“This is going to be a research lab. It’s not something that Facebook has done so far,” said LeCun. As a growing brand trying to turn profits, Facebook in the past has had to focus on short-term technologies and products, rather than have five or ten-year research projects to coincide with technological breakthroughs. Now, as it looks further ahead, the creation of a research arm makes sense, particularly in the field of artificial intelligence. Why? “Things like machine learning and AI, and image recognition, speech recognition are really at the core of many services of all web companies but particularly Facebook,” said LeCun.

Three months ago, Facebook hired a former student of LeCun’s, Marc-Aurelio Ranzato, away from Google Brain to begin to apply deep learning to its products.  “Marc-Aurelio, in the space of a very short time got really good results on some problems that Facebook was interested in,” and so Mark Zuckerberg, “was kind of really impressed by how this worked, and decided maybe it was time to create a research lab, and maybe it should be focused on AI,” said LeCun.

So now, with one of the godfathers of deep learning on board, what is next?

As most consumers of Facebook well know, the social media giant has recently introduced pretty effective facial recognition software. Observers have tended to view LeCun’s hiring as a way to help the social network develop new ways to organize photos by content, or by conducting more sophisticated sentiment analysis that could enhance advertising effectiveness. LeCun and his team would be seen as furthering the company’s stated goal of cleaning up News Feed. The popular section of Facebook, which is essentially a newspaper compiled by friends for friends, has left a lot to be desired. Its populist tendencies have led to headlines like the recent “Facebook’s News Feed Suffers From the Banality of the Crowd,” in Businessweek.

Facebook, on the other hand, reportedly wants the News Feed to be, well, classier. And a planned rollout of the more personalized News Feed has reinforced that desire because users seem to be filling up the feed with clicky posts from BuzzFeed and Upworthy, rather than the New Yorker and Washington Post. And so one pressing problem that LeCun and his team would likely need to address is how to develop a News Feed that recognizes “better” content. 

And LeCun was upfront about those various goals. He puts “ad placement [and] messaging” in the short term, and for the medium term, “things that concern content analysis of images and video and audio.” Those might allow Facebook to finally allow GIF’s if it could figure out which were “worthy” of filling the News Feed. And then for the longer term, “things that relate to better understanding the users.” For instance, he explains, “if you know the users’ interests and aspirations and goals in life and things like this, you might be able to do a better job at picking out the right news to display.” Oh, and for those of us with international friends, a better translation service.

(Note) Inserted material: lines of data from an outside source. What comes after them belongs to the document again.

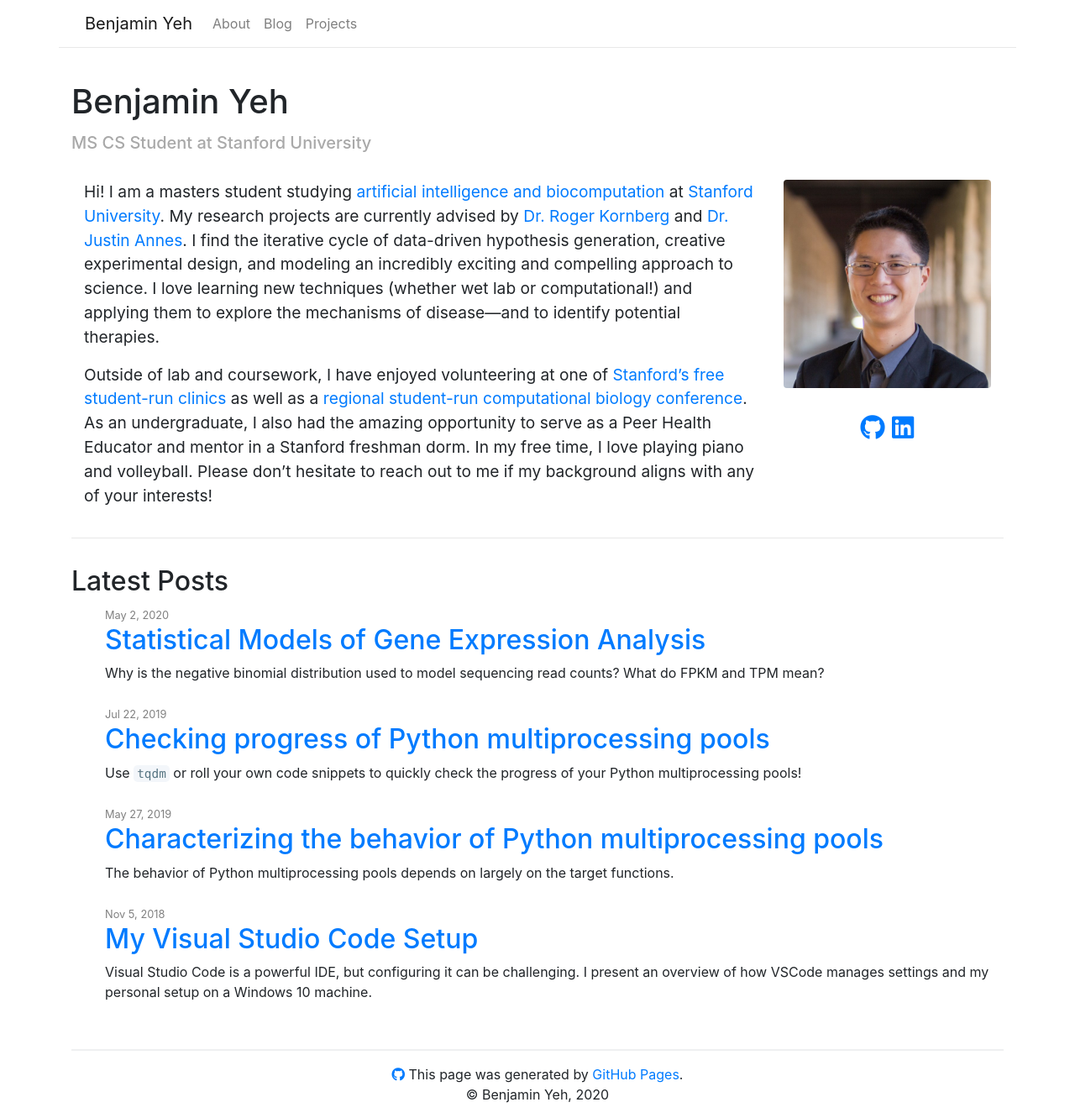
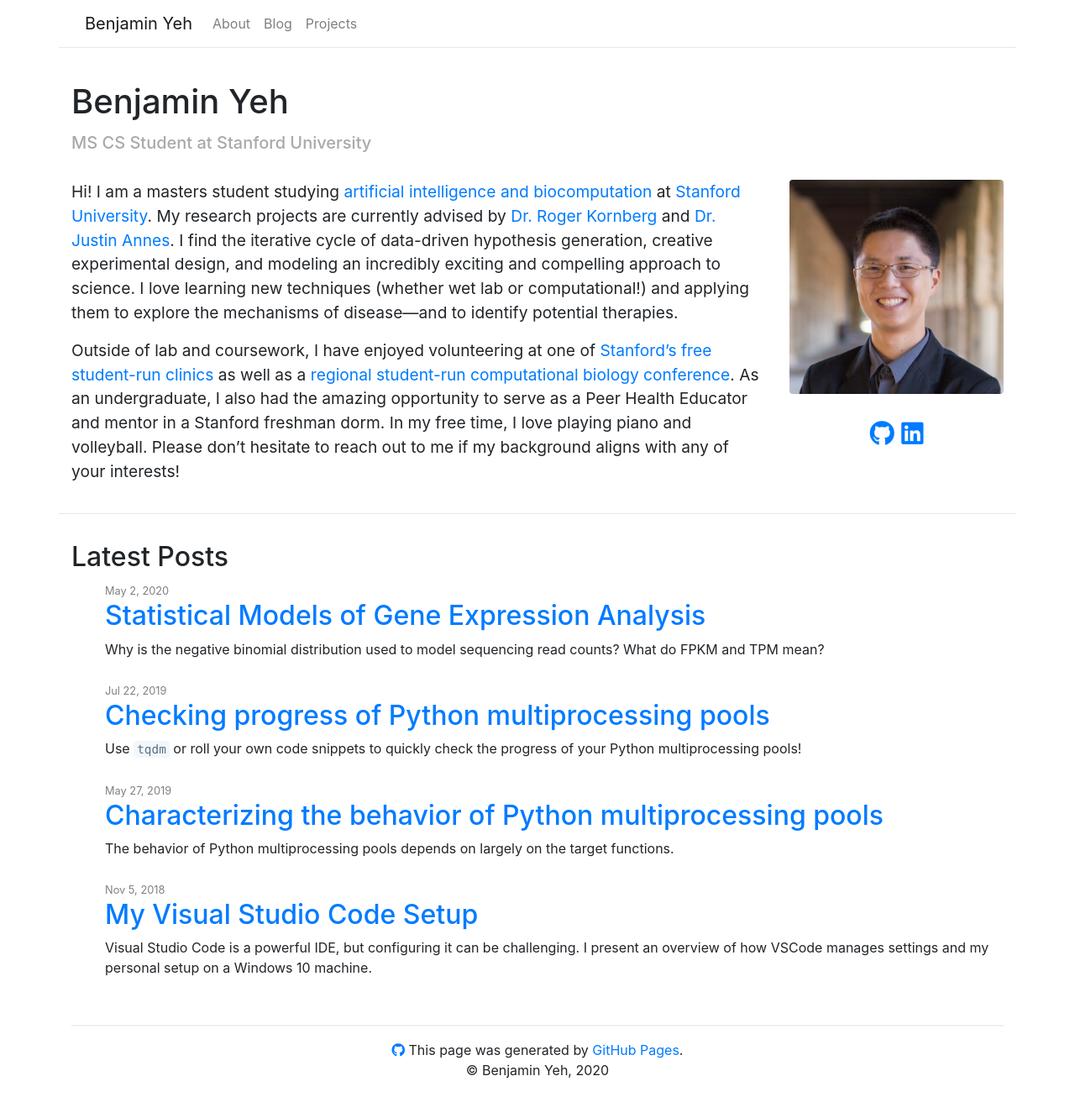
Before and after one commit to bentyeh/bentyeh.github.io, a Jekyll site: the page built from index.md, in a window 1280 px wide. Shown: the whole page at 84% size. Built offline with Jekyll 4.4.1, drawn with Linux system fonts in a browser that asks for light colours; nearby versions of some CDN libraries; a style sheet for code colours, icons or effects is not loaded; after the commit the page ends 1302 px from its top, so only the background shows below that.

Commit message:
Home page: simplify divs

```diff
--- a/_layouts/home.html
+++ b/_layouts/home.html
@@ -2,15 +2,13 @@
 layout: default
 ---
 
-<div class="container intro">
-  <div class="row">
+<div class="row intro">
   <div class="col-lg-9 intro-text">
     {{ content }}
   </div>
   <div class="col-lg-3">
     <img class="rounded" src="{{ site.baseurl }}/images/bentyeh_700px_square.jpg">
     {% include social.html %}
-    </div>
   </div>
 </div>
 
```
Lines whose indentation alone changed are shown as unchanged.
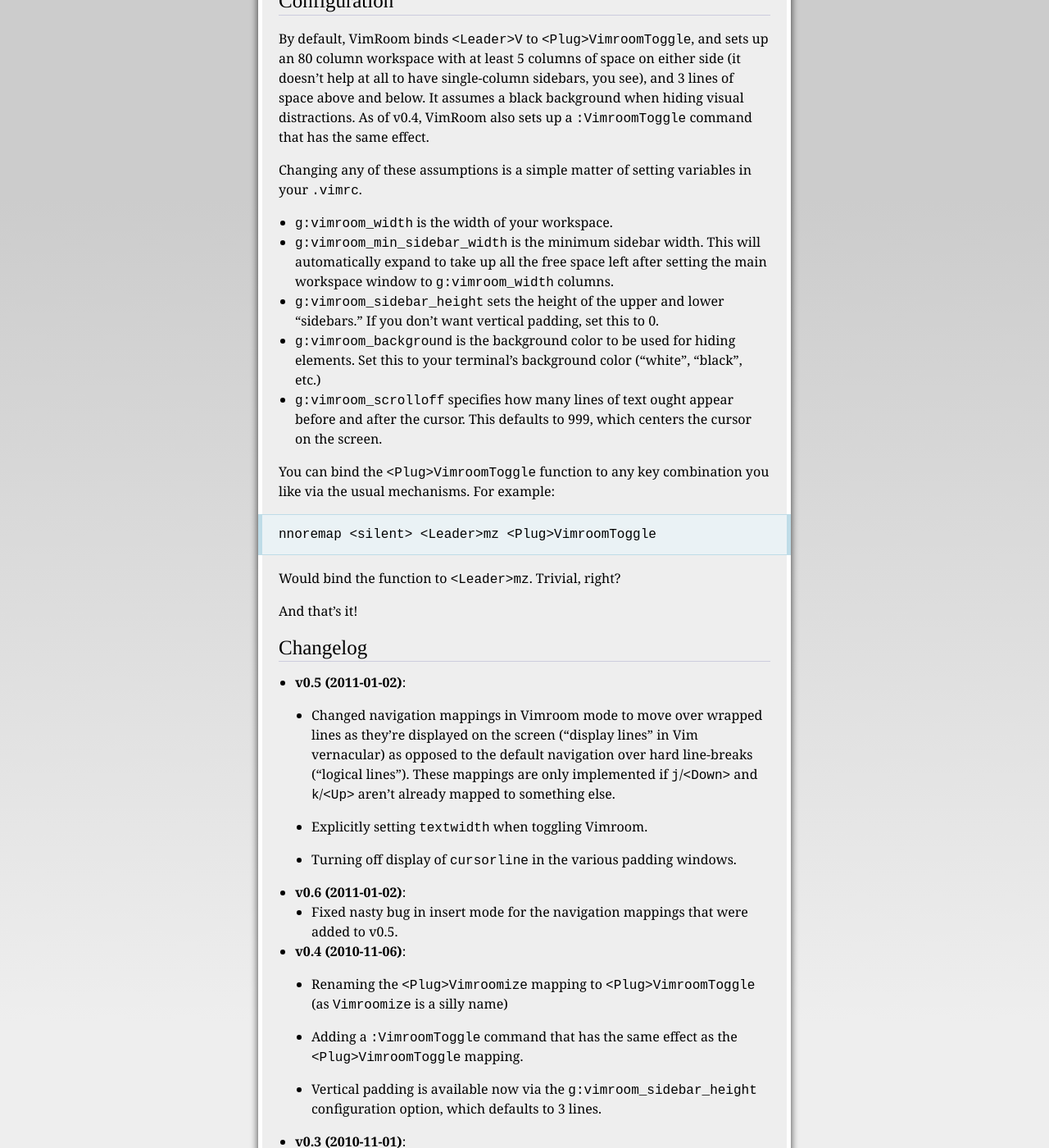
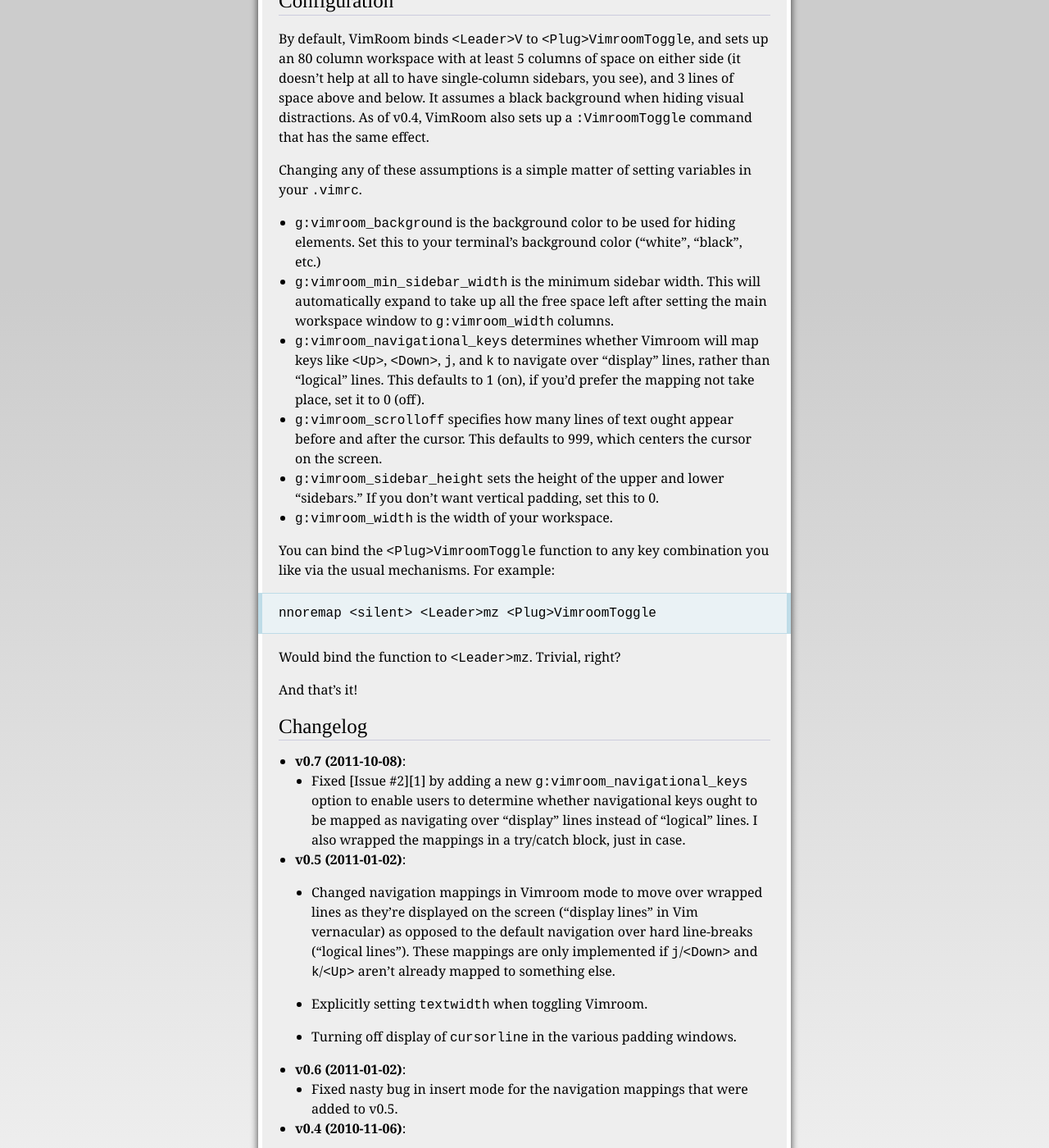
Before and after one commit to mikewest/mikewest.github.com, a Jekyll site: the page built from vimroom/index.markdown, in a window 1280 px wide and 1400 px high, scrolled down 1433 px. Shown: the whole window at 82% size. Built offline with Jekyll 4.4.1, drawn with Linux system fonts in a browser that asks for light colours; Markdown is read by kramdown in place of the engine named in the settings; some of the changed text lies outside the part shown.

Commit message:
Vimroom v0.7

```diff
--- a/vimroom/index.markdown
+++ b/vimroom/index.markdown
@@ -12,7 +12,7 @@
 =======
 
 <ul class="actions">
-  <li><a href="http://github.com/mikewest/vimroom/tarball/v0.6" class="cta">Download current version (v0.6)</a></li>
+  <li><a href="http://github.com/mikewest/vimroom/tarball/v0.7" class="cta">Download current version (v0.7)</a></li>
   <li><a href="http://github.com/mikewest/vimroom" class="cta">Source on GitHub</a></li>
 </ul>
 
@@ -52,11 +52,12 @@
 
 Changing any of these assumptions is a simple matter of setting variables in your `.vimrc`.
 
+*   `g:vimroom_background` is the background color to be used for hiding elements.  Set this to your terminal's background color ("white", "black", etc.)
+*   `g:vimroom_min_sidebar_width` is the minimum sidebar width.  This will automatically expand to take up all the free space left after setting the main workspace window to `g:vimroom_width` columns.
+*   `g:vimroom_navigational_keys` determines whether Vimroom will map keys like `<Up>`, `<Down>`, `j`, and `k` to navigate over "display" lines, rather than "logical" lines. This defaults to 1 (on), if you'd prefer the mapping not take place, set it to 0 (off).
+*   `g:vimroom_scrolloff` specifies how many lines of text ought appear before and after the cursor.  This defaults to 999, which centers the cursor on the screen.
+*   `g:vimroom_sidebar_height` sets the height of the upper and lower "sidebars."  If you don't want vertical padding, set this to 0.
 *   `g:vimroom_width` is the width of your workspace.
-*   `g:vimroom_min_sidebar_width` is the minimum sidebar width.  This will automatically expand to take up all the free space left after setting the main workspace window to `g:vimroom_width` columns.
-*   `g:vimroom_sidebar_height` sets the height of the upper and lower "sidebars."  If you don't want vertical padding, set this to 0.
-*   `g:vimroom_background` is the background color to be used for hiding elements.  Set this to your terminal's background color ("white", "black", etc.)
-*   `g:vimroom_scrolloff` specifies how many lines of text ought appear before and after the cursor.  This defaults to 999, which centers the cursor on the screen.
 
 You can bind the `<Plug>VimroomToggle` function to any key combination you like via the usual mechanisms.  For example:
 
```
Also changed, not shown: vimroom/_posts/2011-10-08-changelog.markdown (added, +9 -0 lines).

Facebook, as any consumer advocate well knows, has loads of data and information in terms of human behavior. But it has not unlocked the “perfect” way to service its most basic function—sharing information between people. And so the hope is that deep learning and artificial intelligence work can improve Facebook’s functionality and make it seem more relevant to users.

LeCun is not wearing rose-colored lenses when it comes to privacy concerns and all that data. “It raises some important questions,” he admits, but also points out that with artificial intelligence the question becomes less what you want individual people to have access to in terms of your information, and more “whether you want to allow machines to have access to that information.”

In Silicon Valley—whether it is driverless cars, drones delivering pizza, or ratification intelligence—there’s a great deal of optimism about the capacity of machines to replace humans. But LeCun, who will continue to work at NYU, downplays the capacity of robots to become our new overlords.

As he put it: “Any neural nets we can simulate now are incredibly small compared to any kind of animal brain you can imagine.”